[Opening Information supplied section]

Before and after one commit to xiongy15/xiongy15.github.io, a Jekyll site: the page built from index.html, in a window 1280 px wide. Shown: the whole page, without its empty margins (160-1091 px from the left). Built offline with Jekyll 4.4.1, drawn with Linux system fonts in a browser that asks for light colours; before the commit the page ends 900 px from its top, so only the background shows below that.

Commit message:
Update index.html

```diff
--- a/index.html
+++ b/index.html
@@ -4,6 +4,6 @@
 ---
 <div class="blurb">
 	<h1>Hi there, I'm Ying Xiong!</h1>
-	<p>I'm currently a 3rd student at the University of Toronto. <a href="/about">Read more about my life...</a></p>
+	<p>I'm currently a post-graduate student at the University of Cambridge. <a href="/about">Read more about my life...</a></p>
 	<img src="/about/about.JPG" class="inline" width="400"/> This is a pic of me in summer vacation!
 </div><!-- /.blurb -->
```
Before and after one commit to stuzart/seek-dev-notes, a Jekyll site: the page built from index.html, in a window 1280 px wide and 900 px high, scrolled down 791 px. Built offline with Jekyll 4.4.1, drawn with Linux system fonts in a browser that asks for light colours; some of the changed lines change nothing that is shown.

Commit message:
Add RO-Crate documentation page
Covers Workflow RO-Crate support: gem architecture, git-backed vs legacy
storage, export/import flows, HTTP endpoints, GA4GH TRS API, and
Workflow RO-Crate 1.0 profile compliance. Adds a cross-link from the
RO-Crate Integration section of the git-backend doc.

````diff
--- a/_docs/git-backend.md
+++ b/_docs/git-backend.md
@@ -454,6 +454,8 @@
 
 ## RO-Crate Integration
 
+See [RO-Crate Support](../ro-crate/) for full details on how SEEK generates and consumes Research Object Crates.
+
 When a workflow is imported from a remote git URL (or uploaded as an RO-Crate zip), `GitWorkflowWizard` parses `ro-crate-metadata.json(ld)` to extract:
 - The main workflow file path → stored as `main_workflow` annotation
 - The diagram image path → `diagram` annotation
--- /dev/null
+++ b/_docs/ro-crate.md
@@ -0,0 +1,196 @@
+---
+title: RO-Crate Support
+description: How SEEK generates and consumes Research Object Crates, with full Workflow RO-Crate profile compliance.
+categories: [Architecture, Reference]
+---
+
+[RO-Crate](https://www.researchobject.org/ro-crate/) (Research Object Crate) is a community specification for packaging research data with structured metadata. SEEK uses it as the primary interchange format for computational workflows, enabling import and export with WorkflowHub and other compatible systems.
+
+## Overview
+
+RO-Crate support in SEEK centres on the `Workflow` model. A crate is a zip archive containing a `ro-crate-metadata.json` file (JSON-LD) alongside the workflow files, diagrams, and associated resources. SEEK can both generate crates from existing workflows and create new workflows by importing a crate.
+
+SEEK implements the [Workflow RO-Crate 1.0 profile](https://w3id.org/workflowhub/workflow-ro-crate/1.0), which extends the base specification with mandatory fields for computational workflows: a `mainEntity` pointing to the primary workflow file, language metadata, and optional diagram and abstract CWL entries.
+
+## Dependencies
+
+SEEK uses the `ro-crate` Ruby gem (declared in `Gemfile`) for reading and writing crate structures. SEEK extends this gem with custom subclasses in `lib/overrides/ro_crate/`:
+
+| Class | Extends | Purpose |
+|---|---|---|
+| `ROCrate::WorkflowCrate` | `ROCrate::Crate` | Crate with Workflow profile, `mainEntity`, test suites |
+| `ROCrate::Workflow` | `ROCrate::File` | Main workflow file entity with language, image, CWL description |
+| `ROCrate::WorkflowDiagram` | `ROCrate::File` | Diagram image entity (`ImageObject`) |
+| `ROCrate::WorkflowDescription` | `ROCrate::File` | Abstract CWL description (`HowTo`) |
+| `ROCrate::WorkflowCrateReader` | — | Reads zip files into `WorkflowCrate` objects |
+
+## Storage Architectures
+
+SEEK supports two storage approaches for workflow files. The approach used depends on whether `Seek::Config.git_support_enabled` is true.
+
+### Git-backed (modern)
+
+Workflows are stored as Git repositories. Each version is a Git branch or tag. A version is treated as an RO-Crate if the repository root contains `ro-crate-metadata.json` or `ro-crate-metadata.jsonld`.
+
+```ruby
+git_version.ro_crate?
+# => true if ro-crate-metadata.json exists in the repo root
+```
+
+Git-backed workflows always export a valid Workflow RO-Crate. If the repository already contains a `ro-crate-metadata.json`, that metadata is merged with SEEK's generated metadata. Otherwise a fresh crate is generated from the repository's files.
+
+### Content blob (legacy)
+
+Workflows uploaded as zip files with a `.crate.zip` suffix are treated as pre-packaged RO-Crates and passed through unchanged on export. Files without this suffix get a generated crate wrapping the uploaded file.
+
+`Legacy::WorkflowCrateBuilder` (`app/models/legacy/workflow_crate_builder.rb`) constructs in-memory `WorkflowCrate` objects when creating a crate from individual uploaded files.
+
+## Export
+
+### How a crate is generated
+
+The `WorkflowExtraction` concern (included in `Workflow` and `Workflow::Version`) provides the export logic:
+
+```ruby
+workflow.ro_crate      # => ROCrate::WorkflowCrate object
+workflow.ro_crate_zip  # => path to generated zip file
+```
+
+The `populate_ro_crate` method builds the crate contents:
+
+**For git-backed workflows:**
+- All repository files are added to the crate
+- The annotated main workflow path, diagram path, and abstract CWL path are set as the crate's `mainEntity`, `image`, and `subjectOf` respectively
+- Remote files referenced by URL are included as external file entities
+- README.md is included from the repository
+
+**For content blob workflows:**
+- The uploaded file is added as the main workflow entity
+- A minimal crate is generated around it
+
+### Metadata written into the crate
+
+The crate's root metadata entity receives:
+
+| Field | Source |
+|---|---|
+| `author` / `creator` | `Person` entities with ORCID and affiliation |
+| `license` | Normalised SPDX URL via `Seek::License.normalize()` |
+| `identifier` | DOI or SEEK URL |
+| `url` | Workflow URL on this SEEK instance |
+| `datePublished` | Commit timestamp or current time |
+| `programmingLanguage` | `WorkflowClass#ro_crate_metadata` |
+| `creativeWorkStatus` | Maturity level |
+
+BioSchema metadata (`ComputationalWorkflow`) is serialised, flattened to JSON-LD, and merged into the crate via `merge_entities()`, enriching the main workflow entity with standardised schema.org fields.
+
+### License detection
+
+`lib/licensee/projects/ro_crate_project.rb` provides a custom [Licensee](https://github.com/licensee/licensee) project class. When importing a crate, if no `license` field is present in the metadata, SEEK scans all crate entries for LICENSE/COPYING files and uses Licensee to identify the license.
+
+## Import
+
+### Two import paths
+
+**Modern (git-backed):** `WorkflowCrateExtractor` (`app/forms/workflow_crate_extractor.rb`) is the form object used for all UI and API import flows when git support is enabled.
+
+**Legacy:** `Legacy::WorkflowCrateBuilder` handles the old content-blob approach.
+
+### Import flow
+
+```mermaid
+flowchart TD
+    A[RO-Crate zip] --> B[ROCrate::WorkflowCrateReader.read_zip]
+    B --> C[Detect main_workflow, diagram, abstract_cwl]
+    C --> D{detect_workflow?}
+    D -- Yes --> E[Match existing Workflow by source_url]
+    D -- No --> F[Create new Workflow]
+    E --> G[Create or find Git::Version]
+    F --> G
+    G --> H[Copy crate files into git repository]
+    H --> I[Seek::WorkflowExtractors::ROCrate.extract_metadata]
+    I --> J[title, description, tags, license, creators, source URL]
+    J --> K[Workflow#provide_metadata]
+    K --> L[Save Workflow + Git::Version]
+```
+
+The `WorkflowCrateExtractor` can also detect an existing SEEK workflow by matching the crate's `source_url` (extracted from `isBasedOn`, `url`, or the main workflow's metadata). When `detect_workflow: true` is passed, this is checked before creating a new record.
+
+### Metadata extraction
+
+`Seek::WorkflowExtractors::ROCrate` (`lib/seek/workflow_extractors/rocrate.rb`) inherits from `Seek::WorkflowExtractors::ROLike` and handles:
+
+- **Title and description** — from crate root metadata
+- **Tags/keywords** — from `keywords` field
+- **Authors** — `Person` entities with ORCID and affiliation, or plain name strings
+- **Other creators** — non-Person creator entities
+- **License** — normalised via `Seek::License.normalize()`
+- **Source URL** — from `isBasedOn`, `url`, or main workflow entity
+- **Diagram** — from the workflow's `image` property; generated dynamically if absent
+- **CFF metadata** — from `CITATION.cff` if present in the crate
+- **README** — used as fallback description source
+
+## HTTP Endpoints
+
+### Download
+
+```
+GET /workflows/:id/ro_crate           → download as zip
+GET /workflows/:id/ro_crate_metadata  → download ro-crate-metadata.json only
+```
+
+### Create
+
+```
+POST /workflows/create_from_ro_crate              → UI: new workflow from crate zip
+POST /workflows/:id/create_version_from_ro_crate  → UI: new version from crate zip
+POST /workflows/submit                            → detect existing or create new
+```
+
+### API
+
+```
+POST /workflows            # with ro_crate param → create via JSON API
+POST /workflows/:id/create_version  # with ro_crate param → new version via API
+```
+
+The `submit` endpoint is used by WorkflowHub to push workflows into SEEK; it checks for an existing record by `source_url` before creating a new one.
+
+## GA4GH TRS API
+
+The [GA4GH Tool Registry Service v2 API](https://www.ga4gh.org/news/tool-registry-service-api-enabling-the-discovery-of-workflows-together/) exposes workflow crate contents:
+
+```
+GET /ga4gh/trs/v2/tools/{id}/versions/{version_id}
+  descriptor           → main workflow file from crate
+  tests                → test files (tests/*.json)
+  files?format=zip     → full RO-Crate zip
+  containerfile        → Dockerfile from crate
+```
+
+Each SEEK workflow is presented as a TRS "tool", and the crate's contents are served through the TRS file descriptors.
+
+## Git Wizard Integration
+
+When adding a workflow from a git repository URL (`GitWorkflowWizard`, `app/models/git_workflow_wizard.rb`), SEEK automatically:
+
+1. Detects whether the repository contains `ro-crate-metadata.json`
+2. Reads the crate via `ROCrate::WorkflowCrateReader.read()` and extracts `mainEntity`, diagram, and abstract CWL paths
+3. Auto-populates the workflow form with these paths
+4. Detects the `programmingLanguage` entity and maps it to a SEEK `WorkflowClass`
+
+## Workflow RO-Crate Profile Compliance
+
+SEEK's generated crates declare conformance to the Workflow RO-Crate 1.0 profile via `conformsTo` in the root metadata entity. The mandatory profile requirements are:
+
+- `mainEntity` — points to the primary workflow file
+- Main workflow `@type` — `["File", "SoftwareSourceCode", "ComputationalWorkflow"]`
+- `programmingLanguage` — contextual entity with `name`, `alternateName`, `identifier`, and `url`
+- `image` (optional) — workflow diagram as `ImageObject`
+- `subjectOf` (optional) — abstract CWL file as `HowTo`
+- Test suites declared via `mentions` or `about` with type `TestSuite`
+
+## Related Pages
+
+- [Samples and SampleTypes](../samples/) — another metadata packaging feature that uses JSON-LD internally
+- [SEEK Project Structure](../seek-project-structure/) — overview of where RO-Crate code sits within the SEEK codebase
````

[Closing Information supplied section]

## Your instructions
Go line by line through the data, copying each one that contains the word "WorkflowCrateReader".

## Reply
+| `ROCrate::WorkflowCrateReader` | — | Reads zip files into `WorkflowCrate` objects |
+    A[RO-Crate zip] --> B[ROCrate::WorkflowCrateReader.read_zip]
+2. Reads the crate via `ROCrate::WorkflowCrateReader.read()` and extracts `mainEntity`, diagram, and abstract CWL paths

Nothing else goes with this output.